### Your objective
Copy out all the entries shown below, exactly as they appear.

----------------

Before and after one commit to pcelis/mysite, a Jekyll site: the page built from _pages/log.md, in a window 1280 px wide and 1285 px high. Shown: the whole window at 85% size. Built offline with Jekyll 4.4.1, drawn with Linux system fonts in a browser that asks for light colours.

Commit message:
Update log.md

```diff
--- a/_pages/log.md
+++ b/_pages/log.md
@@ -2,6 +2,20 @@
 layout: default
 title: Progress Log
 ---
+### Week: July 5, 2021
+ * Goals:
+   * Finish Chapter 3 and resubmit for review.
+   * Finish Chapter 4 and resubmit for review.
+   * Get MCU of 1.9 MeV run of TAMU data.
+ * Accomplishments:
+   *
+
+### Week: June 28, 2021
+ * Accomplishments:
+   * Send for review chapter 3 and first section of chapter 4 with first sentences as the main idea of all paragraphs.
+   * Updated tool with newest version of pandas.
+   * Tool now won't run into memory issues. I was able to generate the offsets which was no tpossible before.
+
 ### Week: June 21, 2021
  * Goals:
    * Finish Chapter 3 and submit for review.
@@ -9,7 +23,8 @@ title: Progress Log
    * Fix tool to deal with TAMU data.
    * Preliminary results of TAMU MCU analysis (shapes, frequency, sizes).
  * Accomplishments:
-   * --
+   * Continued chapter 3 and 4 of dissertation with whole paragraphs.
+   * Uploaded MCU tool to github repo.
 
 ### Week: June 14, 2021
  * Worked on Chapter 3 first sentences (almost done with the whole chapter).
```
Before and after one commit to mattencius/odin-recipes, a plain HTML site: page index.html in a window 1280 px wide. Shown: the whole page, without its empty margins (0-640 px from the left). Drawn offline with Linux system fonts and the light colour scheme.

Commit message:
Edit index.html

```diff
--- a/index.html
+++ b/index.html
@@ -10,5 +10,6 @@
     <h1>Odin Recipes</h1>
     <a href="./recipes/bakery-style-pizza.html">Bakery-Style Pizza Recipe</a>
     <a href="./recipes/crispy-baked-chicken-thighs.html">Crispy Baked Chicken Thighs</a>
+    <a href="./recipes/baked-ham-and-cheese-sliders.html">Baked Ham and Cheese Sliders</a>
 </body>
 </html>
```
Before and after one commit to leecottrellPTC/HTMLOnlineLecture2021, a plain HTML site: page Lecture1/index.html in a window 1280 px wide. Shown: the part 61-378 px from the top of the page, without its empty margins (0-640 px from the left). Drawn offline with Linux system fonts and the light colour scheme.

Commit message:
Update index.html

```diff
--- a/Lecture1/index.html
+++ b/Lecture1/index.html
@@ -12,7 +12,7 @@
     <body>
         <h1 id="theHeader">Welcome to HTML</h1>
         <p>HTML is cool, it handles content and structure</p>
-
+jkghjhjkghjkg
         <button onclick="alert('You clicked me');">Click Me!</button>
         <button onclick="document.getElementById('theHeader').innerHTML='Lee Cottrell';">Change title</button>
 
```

----------------

### Task response
Before and after one commit to pcelis/mysite, a Jekyll site: the page built from _pages/log.md, in a window 1280 px wide and 1285 px high. Shown: the whole window at 85% size. Built offline with Jekyll 4.4.1, drawn with Linux system fonts in a browser that asks for light colours.

Commit message:
Update log.md

```diff
--- a/_pages/log.md
+++ b/_pages/log.md
@@ -2,6 +2,20 @@
 layout: default
 title: Progress Log
 ---
+### Week: July 5, 2021
+ * Goals:
+   * Finish Chapter 3 and resubmit for review.
+   * Finish Chapter 4 and resubmit for review.
+   * Get MCU of 1.9 MeV run of TAMU data.
+ * Accomplishments:
+   *
+
+### Week: June 28, 2021
+ * Accomplishments:
+   * Send for review chapter 3 and first section of chapter 4 with first sentences as the main idea of all paragraphs.
+   * Updated tool with newest version of pandas.
+   * Tool now won't run into memory issues. I was able to generate the offsets which was no tpossible before.
+
 ### Week: June 21, 2021
  * Goals:
    * Finish Chapter 3 and submit for review.
@@ -9,7 +23,8 @@ title: Progress Log
    * Fix tool to deal with TAMU data.
    * Preliminary results of TAMU MCU analysis (shapes, frequency, sizes).
  * Accomplishments:
-   * --
+   * Continued chapter 3 and 4 of dissertation with whole paragraphs.
+   * Uploaded MCU tool to github repo.
 
 ### Week: June 14, 2021
  * Worked on Chapter 3 first sentences (almost done with the whole chapter).
```
Before and after one commit to mattencius/odin-recipes, a plain HTML site: page index.html in a window 1280 px wide. Shown: the whole page, without its empty margins (0-640 px from the left). Drawn offline with Linux system fonts and the light colour scheme.

Commit message:
Edit index.html

```diff
--- a/index.html
+++ b/index.html
@@ -10,5 +10,6 @@
     <h1>Odin Recipes</h1>
     <a href="./recipes/bakery-style-pizza.html">Bakery-Style Pizza Recipe</a>
     <a href="./recipes/crispy-baked-chicken-thighs.html">Crispy Baked Chicken Thighs</a>
+    <a href="./recipes/baked-ham-and-cheese-sliders.html">Baked Ham and Cheese Sliders</a>
 </body>
 </html>
```
Before and after one commit to leecottrellPTC/HTMLOnlineLecture2021, a plain HTML site: page Lecture1/index.html in a window 1280 px wide. Shown: the part 61-378 px from the top of the page, without its empty margins (0-640 px from the left). Drawn offline with Linux system fonts and the light colour scheme.

Commit message:
Update index.html

```diff
--- a/Lecture1/index.html
+++ b/Lecture1/index.html
@@ -12,7 +12,7 @@
     <body>
         <h1 id="theHeader">Welcome to HTML</h1>
         <p>HTML is cool, it handles content and structure</p>
-
+jkghjhjkghjkg
         <button onclick="alert('You clicked me');">Click Me!</button>
         <button onclick="document.getElementById('theHeader').innerHTML='Lee Cottrell';">Change title</button>
 
```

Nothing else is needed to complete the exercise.